What is needed — In your reply, print every line of the listing exactly and omit all images.

Records for this exercise —
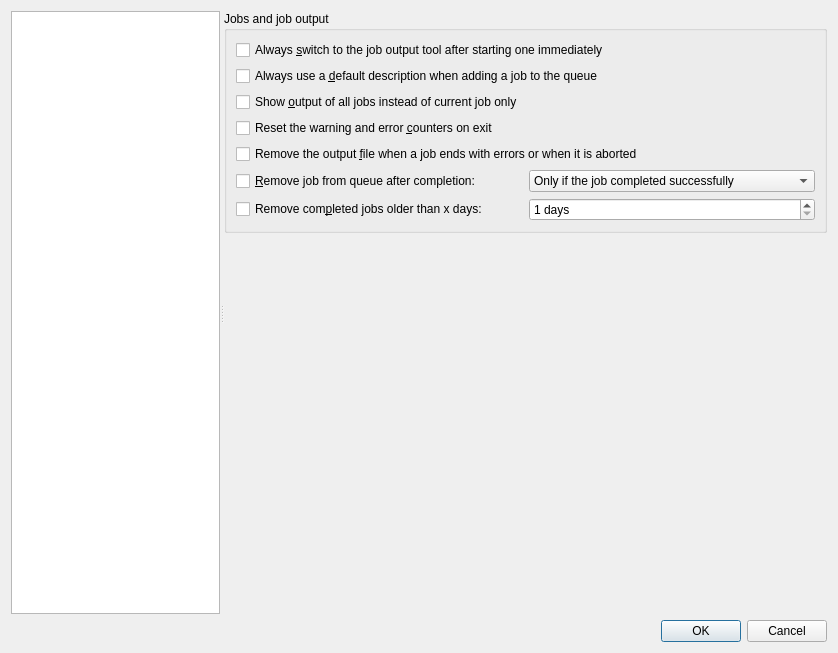
The window that src/mkvtoolnix-gui/forms/main_window/preferences_dialog.ui (jpsdr/MKVToolnix-Windows-7) describes before a commit, drawn with Qt 5.
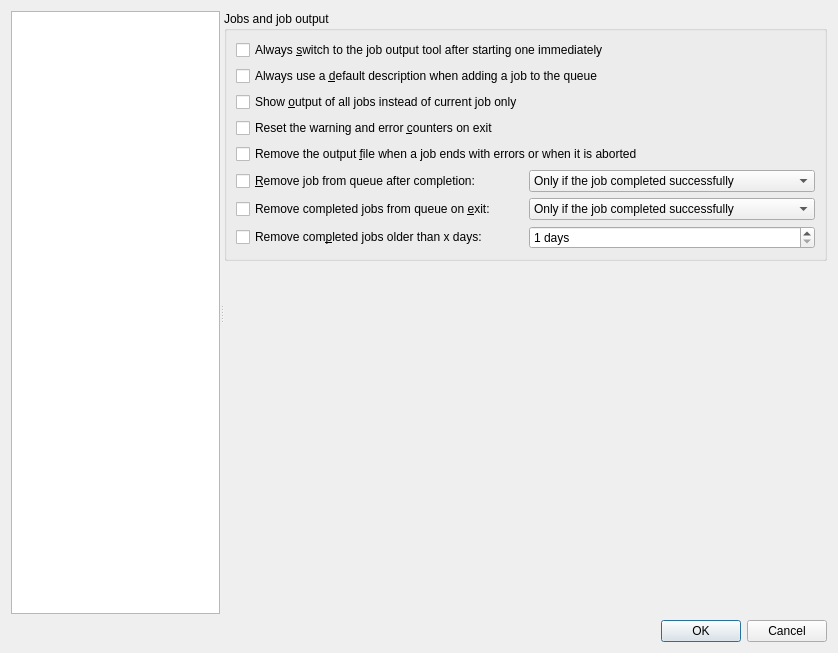
The same window after the commit. The open tabs and pages were chosen to show the change. Icons and pictures are not drawn. Custom widgets are drawn as their Qt base class.

Commit message:
GUI: jobs: add option for removing completed jobs on exit
Implements #2769.

Diff of the .ui file:
```diff
--- a/src/mkvtoolnix-gui/forms/main_window/preferences_dialog.ui
+++ b/src/mkvtoolnix-gui/forms/main_window/preferences_dialog.ui
@@ -1822,13 +1822,6 @@
            </item>
            <item>
             <layout class="QGridLayout" name="gridLayout_7">
-             <item row="0" column="0">
-              <widget class="QCheckBox" name="cbGuiRemoveJobs">
-               <property name="text">
-                <string>&amp;Remove job from queue after completion:</string>
-               </property>
-              </widget>
-             </item>
              <item row="0" column="1">
               <widget class="QComboBox" name="cbGuiJobRemovalPolicy">
                <item>
@@ -1848,14 +1841,26 @@
                </item>
               </widget>
              </item>
-             <item row="1" column="0">
-              <widget class="QCheckBox" name="cbGuiRemoveOldJobs">
-               <property name="text">
-                <string>Remove com&amp;pleted jobs older than x days:</string>
-               </property>
-              </widget>
-             </item>
              <item row="1" column="1">
+              <widget class="QComboBox" name="cbGuiJobRemovalOnExitPolicy">
+               <item>
+                <property name="text">
+                 <string>Only if the job completed successfully</string>
+                </property>
+               </item>
+               <item>
+                <property name="text">
+                 <string>Even if there were warnings</string>
+                </property>
+               </item>
+               <item>
+                <property name="text">
+                 <string>Even if there were errors</string>
+                </property>
+               </item>
+              </widget>
+             </item>
+             <item row="2" column="1">
               <widget class="QSpinBox" name="sbGuiRemoveOldJobsDays">
                <property name="suffix">
                 <string notr="true"> days</string>
@@ -1868,6 +1873,27 @@
                </property>
               </widget>
              </item>
+             <item row="0" column="0">
+              <widget class="QCheckBox" name="cbGuiRemoveJobs">
+               <property name="text">
+                <string>&amp;Remove job from queue after completion:</string>
+               </property>
+              </widget>
+             </item>
+             <item row="1" column="0">
+              <widget class="QCheckBox" name="cbGuiRemoveJobsOnExit">
+               <property name="text">
+                <string>Remove completed jobs from queue on &amp;exit:</string>
+               </property>
+              </widget>
+             </item>
+             <item row="2" column="0">
+              <widget class="QCheckBox" name="cbGuiRemoveOldJobs">
+               <property name="text">
+                <string>Remove com&amp;pleted jobs older than x days:</string>
+               </property>
+              </widget>
+             </item>
             </layout>
            </item>
           </layout>
```
Left out of the diff: 2 changed lines with no effect on the pictures. The commit also changes 8 other files.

Your solution —
The window that src/mkvtoolnix-gui/forms/main_window/preferences_dialog.ui (jpsdr/MKVToolnix-Windows-7) describes before a commit, drawn with Qt 5.
The same window after the commit. The open tabs and pages were chosen to show the change. Icons and pictures are not drawn. Custom widgets are drawn as their Qt base class.

Commit message:
GUI: jobs: add option for removing completed jobs on exit
Implements #2769.

Diff of the .ui file:
```diff
--- a/src/mkvtoolnix-gui/forms/main_window/preferences_dialog.ui
+++ b/src/mkvtoolnix-gui/forms/main_window/preferences_dialog.ui
@@ -1822,13 +1822,6 @@
            </item>
            <item>
             <layout class="QGridLayout" name="gridLayout_7">
-             <item row="0" column="0">
-              <widget class="QCheckBox" name="cbGuiRemoveJobs">
-               <property name="text">
-                <string>&amp;Remove job from queue after completion:</string>
-               </property>
-              </widget>
-             </item>
              <item row="0" column="1">
               <widget class="QComboBox" name="cbGuiJobRemovalPolicy">
                <item>
@@ -1848,14 +1841,26 @@
                </item>
               </widget>
              </item>
-             <item row="1" column="0">
-              <widget class="QCheckBox" name="cbGuiRemoveOldJobs">
-               <property name="text">
-                <string>Remove com&amp;pleted jobs older than x days:</string>
-               </property>
-              </widget>
-             </item>
              <item row="1" column="1">
+              <widget class="QComboBox" name="cbGuiJobRemovalOnExitPolicy">
+               <item>
+                <property name="text">
+                 <string>Only if the job completed successfully</string>
+                </property>
+               </item>
+               <item>
+                <property name="text">
+                 <string>Even if there were warnings</string>
+                </property>
+               </item>
+               <item>
+                <property name="text">
+                 <string>Even if there were errors</string>
+                </property>
+               </item>
+              </widget>
+             </item>
+             <item row="2" column="1">
               <widget class="QSpinBox" name="sbGuiRemoveOldJobsDays">
                <property name="suffix">
                 <string notr="true"> days</string>
@@ -1868,6 +1873,27 @@
                </property>
               </widget>
              </item>
+             <item row="0" column="0">
+              <widget class="QCheckBox" name="cbGuiRemoveJobs">
+               <property name="text">
+                <string>&amp;Remove job from queue after completion:</string>
+               </property>
+              </widget>
+             </item>
+             <item row="1" column="0">
+              <widget class="QCheckBox" name="cbGuiRemoveJobsOnExit">
+               <property name="text">
+                <string>Remove completed jobs from queue on &amp;exit:</string>
+               </property>
+              </widget>
+             </item>
+             <item row="2" column="0">
+              <widget class="QCheckBox" name="cbGuiRemoveOldJobs">
+               <property name="text">
+                <string>Remove com&amp;pleted jobs older than x days:</string>
+               </property>
+              </widget>
+             </item>
             </layout>
            </item>
           </layout>
```
Left out of the diff: 2 changed lines with no effect on the pictures. The commit also changes 8 other files.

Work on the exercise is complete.